Exercise brief. Reproduce all of the entries below exactly, without images.

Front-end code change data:
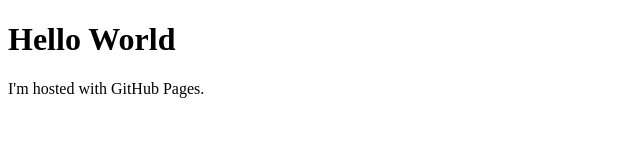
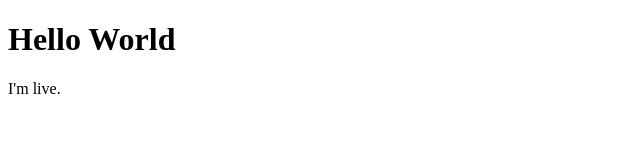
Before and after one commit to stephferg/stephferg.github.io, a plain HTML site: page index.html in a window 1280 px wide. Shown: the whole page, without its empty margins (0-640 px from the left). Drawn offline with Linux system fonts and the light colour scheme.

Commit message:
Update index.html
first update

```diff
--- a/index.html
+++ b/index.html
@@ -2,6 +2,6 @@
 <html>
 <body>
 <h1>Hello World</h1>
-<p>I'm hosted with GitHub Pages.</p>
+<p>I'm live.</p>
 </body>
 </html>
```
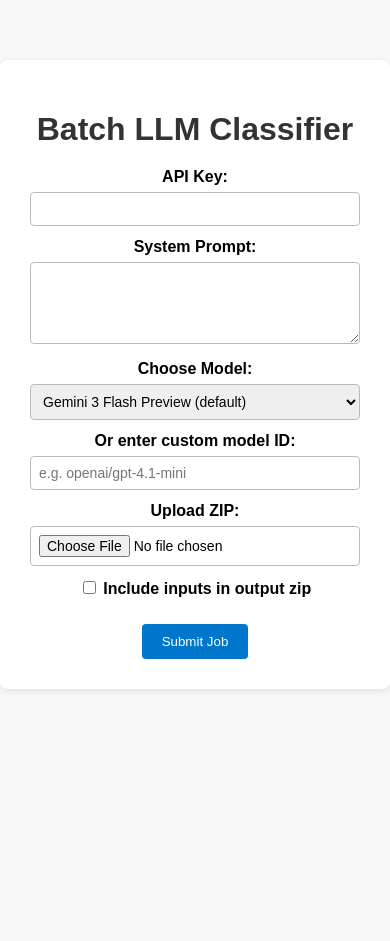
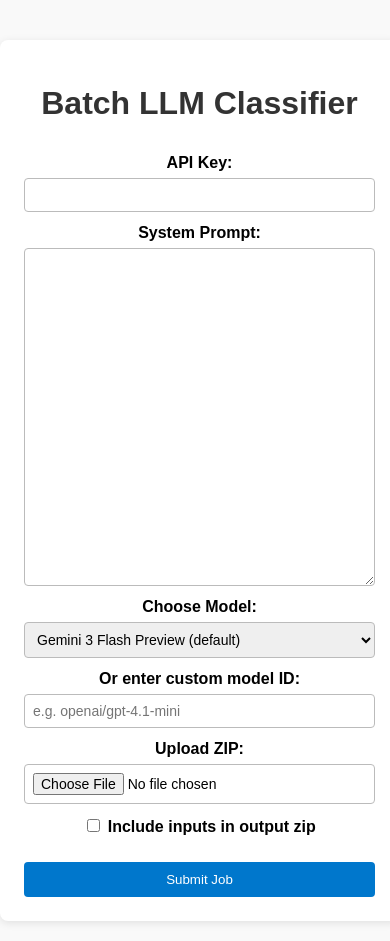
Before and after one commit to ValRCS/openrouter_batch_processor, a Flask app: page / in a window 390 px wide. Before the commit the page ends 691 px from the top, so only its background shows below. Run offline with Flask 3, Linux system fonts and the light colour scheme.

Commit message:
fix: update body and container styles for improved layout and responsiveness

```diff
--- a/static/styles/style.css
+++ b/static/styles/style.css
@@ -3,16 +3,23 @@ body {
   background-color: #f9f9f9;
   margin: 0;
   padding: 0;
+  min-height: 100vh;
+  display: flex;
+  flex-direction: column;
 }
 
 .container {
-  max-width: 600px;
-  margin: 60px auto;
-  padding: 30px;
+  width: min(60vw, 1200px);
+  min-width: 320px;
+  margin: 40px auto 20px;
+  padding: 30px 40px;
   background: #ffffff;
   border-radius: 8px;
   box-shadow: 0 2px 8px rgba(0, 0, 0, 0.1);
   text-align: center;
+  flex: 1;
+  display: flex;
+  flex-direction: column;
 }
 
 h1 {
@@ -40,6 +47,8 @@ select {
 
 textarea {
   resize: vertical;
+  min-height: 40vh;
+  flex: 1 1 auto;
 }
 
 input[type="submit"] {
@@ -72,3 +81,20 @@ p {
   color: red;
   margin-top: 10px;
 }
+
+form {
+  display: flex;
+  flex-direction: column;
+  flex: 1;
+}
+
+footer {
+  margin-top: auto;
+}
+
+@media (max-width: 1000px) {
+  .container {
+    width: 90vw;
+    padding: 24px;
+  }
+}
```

Response below.
Before and after one commit to stephferg/stephferg.github.io, a plain HTML site: page index.html in a window 1280 px wide. Shown: the whole page, without its empty margins (0-640 px from the left). Drawn offline with Linux system fonts and the light colour scheme.

Commit message:
Update index.html
first update

```diff
--- a/index.html
+++ b/index.html
@@ -2,6 +2,6 @@
 <html>
 <body>
 <h1>Hello World</h1>
-<p>I'm hosted with GitHub Pages.</p>
+<p>I'm live.</p>
 </body>
 </html>
```
Before and after one commit to ValRCS/openrouter_batch_processor, a Flask app: page / in a window 390 px wide. Before the commit the page ends 691 px from the top, so only its background shows below. Run offline with Flask 3, Linux system fonts and the light colour scheme.

Commit message:
fix: update body and container styles for improved layout and responsiveness

```diff
--- a/static/styles/style.css
+++ b/static/styles/style.css
@@ -3,16 +3,23 @@ body {
   background-color: #f9f9f9;
   margin: 0;
   padding: 0;
+  min-height: 100vh;
+  display: flex;
+  flex-direction: column;
 }
 
 .container {
-  max-width: 600px;
-  margin: 60px auto;
-  padding: 30px;
+  width: min(60vw, 1200px);
+  min-width: 320px;
+  margin: 40px auto 20px;
+  padding: 30px 40px;
   background: #ffffff;
   border-radius: 8px;
   box-shadow: 0 2px 8px rgba(0, 0, 0, 0.1);
   text-align: center;
+  flex: 1;
+  display: flex;
+  flex-direction: column;
 }
 
 h1 {
@@ -40,6 +47,8 @@ select {
 
 textarea {
   resize: vertical;
+  min-height: 40vh;
+  flex: 1 1 auto;
 }
 
 input[type="submit"] {
@@ -72,3 +81,20 @@ p {
   color: red;
   margin-top: 10px;
 }
+
+form {
+  display: flex;
+  flex-direction: column;
+  flex: 1;
+}
+
+footer {
+  margin-top: auto;
+}
+
+@media (max-width: 1000px) {
+  .container {
+    width: 90vw;
+    padding: 24px;
+  }
+}
```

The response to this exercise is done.